• _ASSIGNMENT_: Return each of the entries below word for word.

• _INFORMATION_:

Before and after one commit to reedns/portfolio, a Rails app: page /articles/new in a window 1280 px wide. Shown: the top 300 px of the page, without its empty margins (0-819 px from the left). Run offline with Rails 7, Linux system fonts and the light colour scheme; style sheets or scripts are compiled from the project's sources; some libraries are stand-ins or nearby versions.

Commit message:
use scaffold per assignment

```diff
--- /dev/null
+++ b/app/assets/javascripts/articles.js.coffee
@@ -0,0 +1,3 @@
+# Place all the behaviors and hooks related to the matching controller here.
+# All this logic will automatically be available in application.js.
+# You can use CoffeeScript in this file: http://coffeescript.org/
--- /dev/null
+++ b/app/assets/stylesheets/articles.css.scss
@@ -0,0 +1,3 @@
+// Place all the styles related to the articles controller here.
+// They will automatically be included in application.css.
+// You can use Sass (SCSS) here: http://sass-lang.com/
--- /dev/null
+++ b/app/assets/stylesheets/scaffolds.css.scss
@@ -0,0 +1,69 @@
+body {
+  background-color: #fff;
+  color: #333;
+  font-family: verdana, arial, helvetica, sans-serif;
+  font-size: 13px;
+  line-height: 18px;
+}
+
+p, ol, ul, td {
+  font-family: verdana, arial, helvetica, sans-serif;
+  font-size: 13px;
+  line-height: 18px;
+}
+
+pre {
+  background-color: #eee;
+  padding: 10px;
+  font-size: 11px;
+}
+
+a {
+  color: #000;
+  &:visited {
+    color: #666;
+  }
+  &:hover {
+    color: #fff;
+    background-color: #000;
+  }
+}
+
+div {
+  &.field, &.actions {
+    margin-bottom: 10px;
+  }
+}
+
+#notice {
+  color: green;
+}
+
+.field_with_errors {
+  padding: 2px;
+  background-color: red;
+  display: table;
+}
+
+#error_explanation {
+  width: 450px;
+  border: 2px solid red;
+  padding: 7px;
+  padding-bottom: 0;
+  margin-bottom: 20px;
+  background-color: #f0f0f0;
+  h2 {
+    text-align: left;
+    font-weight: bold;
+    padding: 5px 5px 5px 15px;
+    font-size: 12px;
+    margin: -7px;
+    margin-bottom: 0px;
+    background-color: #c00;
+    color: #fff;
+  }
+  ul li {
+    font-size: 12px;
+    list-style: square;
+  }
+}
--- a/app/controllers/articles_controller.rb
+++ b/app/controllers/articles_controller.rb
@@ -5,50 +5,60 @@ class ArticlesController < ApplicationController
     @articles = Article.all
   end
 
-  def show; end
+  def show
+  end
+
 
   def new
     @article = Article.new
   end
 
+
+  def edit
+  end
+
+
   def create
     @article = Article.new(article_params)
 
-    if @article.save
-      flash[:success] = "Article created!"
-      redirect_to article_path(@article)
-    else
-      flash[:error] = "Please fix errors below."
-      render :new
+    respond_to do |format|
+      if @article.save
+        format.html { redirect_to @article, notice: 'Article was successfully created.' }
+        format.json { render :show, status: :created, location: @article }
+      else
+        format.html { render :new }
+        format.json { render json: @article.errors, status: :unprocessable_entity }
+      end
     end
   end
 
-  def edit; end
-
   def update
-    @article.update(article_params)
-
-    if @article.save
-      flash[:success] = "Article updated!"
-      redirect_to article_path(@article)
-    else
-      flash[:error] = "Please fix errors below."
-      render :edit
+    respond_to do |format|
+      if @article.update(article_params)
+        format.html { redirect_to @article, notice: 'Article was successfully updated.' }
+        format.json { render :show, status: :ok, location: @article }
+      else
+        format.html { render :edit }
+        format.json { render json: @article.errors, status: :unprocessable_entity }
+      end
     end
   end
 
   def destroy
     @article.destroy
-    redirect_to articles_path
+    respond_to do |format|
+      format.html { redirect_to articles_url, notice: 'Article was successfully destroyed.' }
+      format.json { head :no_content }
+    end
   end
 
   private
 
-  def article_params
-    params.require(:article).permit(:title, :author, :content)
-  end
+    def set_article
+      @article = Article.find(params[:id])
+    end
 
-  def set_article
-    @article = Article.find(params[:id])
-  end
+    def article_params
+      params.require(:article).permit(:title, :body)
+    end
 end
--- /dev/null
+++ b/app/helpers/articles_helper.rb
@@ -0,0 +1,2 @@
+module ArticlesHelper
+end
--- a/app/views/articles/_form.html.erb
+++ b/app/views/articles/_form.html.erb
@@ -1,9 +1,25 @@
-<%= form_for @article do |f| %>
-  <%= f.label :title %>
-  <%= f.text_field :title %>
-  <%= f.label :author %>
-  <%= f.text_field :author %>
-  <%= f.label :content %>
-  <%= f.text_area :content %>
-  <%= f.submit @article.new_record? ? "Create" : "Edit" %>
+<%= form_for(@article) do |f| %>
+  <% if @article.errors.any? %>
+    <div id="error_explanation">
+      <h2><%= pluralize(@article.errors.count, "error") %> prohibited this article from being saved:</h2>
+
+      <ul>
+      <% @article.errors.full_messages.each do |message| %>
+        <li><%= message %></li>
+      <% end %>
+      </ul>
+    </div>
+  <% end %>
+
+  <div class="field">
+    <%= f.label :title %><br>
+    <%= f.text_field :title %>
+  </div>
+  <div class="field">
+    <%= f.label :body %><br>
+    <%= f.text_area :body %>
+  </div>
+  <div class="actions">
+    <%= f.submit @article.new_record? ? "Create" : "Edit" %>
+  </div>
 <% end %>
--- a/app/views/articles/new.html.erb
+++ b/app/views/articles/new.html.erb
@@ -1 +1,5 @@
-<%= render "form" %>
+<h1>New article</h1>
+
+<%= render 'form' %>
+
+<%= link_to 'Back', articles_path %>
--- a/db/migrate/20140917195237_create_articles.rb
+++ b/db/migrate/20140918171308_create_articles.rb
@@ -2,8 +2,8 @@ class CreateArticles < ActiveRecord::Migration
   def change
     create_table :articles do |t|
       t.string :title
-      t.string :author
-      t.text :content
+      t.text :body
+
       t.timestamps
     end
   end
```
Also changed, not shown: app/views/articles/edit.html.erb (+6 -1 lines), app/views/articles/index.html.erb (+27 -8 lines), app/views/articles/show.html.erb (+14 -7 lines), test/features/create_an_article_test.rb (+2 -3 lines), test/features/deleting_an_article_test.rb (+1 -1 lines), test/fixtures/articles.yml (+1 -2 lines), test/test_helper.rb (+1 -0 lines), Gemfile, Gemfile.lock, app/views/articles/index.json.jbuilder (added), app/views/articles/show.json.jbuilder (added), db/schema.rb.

• _ANSWER SECTION_:
Before and after one commit to reedns/portfolio, a Rails app: page /articles/new in a window 1280 px wide. Shown: the top 300 px of the page, without its empty margins (0-819 px from the left). Run offline with Rails 7, Linux system fonts and the light colour scheme; style sheets or scripts are compiled from the project's sources; some libraries are stand-ins or nearby versions.

Commit message:
use scaffold per assignment

```diff
--- /dev/null
+++ b/app/assets/javascripts/articles.js.coffee
@@ -0,0 +1,3 @@
+# Place all the behaviors and hooks related to the matching controller here.
+# All this logic will automatically be available in application.js.
+# You can use CoffeeScript in this file: http://coffeescript.org/
--- /dev/null
+++ b/app/assets/stylesheets/articles.css.scss
@@ -0,0 +1,3 @@
+// Place all the styles related to the articles controller here.
+// They will automatically be included in application.css.
+// You can use Sass (SCSS) here: http://sass-lang.com/
--- /dev/null
+++ b/app/assets/stylesheets/scaffolds.css.scss
@@ -0,0 +1,69 @@
+body {
+  background-color: #fff;
+  color: #333;
+  font-family: verdana, arial, helvetica, sans-serif;
+  font-size: 13px;
+  line-height: 18px;
+}
+
+p, ol, ul, td {
+  font-family: verdana, arial, helvetica, sans-serif;
+  font-size: 13px;
+  line-height: 18px;
+}
+
+pre {
+  background-color: #eee;
+  padding: 10px;
+  font-size: 11px;
+}
+
+a {
+  color: #000;
+  &:visited {
+    color: #666;
+  }
+  &:hover {
+    color: #fff;
+    background-color: #000;
+  }
+}
+
+div {
+  &.field, &.actions {
+    margin-bottom: 10px;
+  }
+}
+
+#notice {
+  color: green;
+}
+
+.field_with_errors {
+  padding: 2px;
+  background-color: red;
+  display: table;
+}
+
+#error_explanation {
+  width: 450px;
+  border: 2px solid red;
+  padding: 7px;
+  padding-bottom: 0;
+  margin-bottom: 20px;
+  background-color: #f0f0f0;
+  h2 {
+    text-align: left;
+    font-weight: bold;
+    padding: 5px 5px 5px 15px;
+    font-size: 12px;
+    margin: -7px;
+    margin-bottom: 0px;
+    background-color: #c00;
+    color: #fff;
+  }
+  ul li {
+    font-size: 12px;
+    list-style: square;
+  }
+}
--- a/app/controllers/articles_controller.rb
+++ b/app/controllers/articles_controller.rb
@@ -5,50 +5,60 @@ class ArticlesController < ApplicationController
     @articles = Article.all
   end
 
-  def show; end
+  def show
+  end
+
 
   def new
     @article = Article.new
   end
 
+
+  def edit
+  end
+
+
   def create
     @article = Article.new(article_params)
 
-    if @article.save
-      flash[:success] = "Article created!"
-      redirect_to article_path(@article)
-    else
-      flash[:error] = "Please fix errors below."
-      render :new
+    respond_to do |format|
+      if @article.save
+        format.html { redirect_to @article, notice: 'Article was successfully created.' }
+        format.json { render :show, status: :created, location: @article }
+      else
+        format.html { render :new }
+        format.json { render json: @article.errors, status: :unprocessable_entity }
+      end
     end
   end
 
-  def edit; end
-
   def update
-    @article.update(article_params)
-
-    if @article.save
-      flash[:success] = "Article updated!"
-      redirect_to article_path(@article)
-    else
-      flash[:error] = "Please fix errors below."
-      render :edit
+    respond_to do |format|
+      if @article.update(article_params)
+        format.html { redirect_to @article, notice: 'Article was successfully updated.' }
+        format.json { render :show, status: :ok, location: @article }
+      else
+        format.html { render :edit }
+        format.json { render json: @article.errors, status: :unprocessable_entity }
+      end
     end
   end
 
   def destroy
     @article.destroy
-    redirect_to articles_path
+    respond_to do |format|
+      format.html { redirect_to articles_url, notice: 'Article was successfully destroyed.' }
+      format.json { head :no_content }
+    end
   end
 
   private
 
-  def article_params
-    params.require(:article).permit(:title, :author, :content)
-  end
+    def set_article
+      @article = Article.find(params[:id])
+    end
 
-  def set_article
-    @article = Article.find(params[:id])
-  end
+    def article_params
+      params.require(:article).permit(:title, :body)
+    end
 end
--- /dev/null
+++ b/app/helpers/articles_helper.rb
@@ -0,0 +1,2 @@
+module ArticlesHelper
+end
--- a/app/views/articles/_form.html.erb
+++ b/app/views/articles/_form.html.erb
@@ -1,9 +1,25 @@
-<%= form_for @article do |f| %>
-  <%= f.label :title %>
-  <%= f.text_field :title %>
-  <%= f.label :author %>
-  <%= f.text_field :author %>
-  <%= f.label :content %>
-  <%= f.text_area :content %>
-  <%= f.submit @article.new_record? ? "Create" : "Edit" %>
+<%= form_for(@article) do |f| %>
+  <% if @article.errors.any? %>
+    <div id="error_explanation">
+      <h2><%= pluralize(@article.errors.count, "error") %> prohibited this article from being saved:</h2>
+
+      <ul>
+      <% @article.errors.full_messages.each do |message| %>
+        <li><%= message %></li>
+      <% end %>
+      </ul>
+    </div>
+  <% end %>
+
+  <div class="field">
+    <%= f.label :title %><br>
+    <%= f.text_field :title %>
+  </div>
+  <div class="field">
+    <%= f.label :body %><br>
+    <%= f.text_area :body %>
+  </div>
+  <div class="actions">
+    <%= f.submit @article.new_record? ? "Create" : "Edit" %>
+  </div>
 <% end %>
--- a/app/views/articles/new.html.erb
+++ b/app/views/articles/new.html.erb
@@ -1 +1,5 @@
-<%= render "form" %>
+<h1>New article</h1>
+
+<%= render 'form' %>
+
+<%= link_to 'Back', articles_path %>
--- a/db/migrate/20140917195237_create_articles.rb
+++ b/db/migrate/20140918171308_create_articles.rb
@@ -2,8 +2,8 @@ class CreateArticles < ActiveRecord::Migration
   def change
     create_table :articles do |t|
       t.string :title
-      t.string :author
-      t.text :content
+      t.text :body
+
       t.timestamps
     end
   end
```
Also changed, not shown: app/views/articles/edit.html.erb (+6 -1 lines), app/views/articles/index.html.erb (+27 -8 lines), app/views/articles/show.html.erb (+14 -7 lines), test/features/create_an_article_test.rb (+2 -3 lines), test/features/deleting_an_article_test.rb (+1 -1 lines), test/fixtures/articles.yml (+1 -2 lines), test/test_helper.rb (+1 -0 lines), Gemfile, Gemfile.lock, app/views/articles/index.json.jbuilder (added), app/views/articles/show.json.jbuilder (added), db/schema.rb.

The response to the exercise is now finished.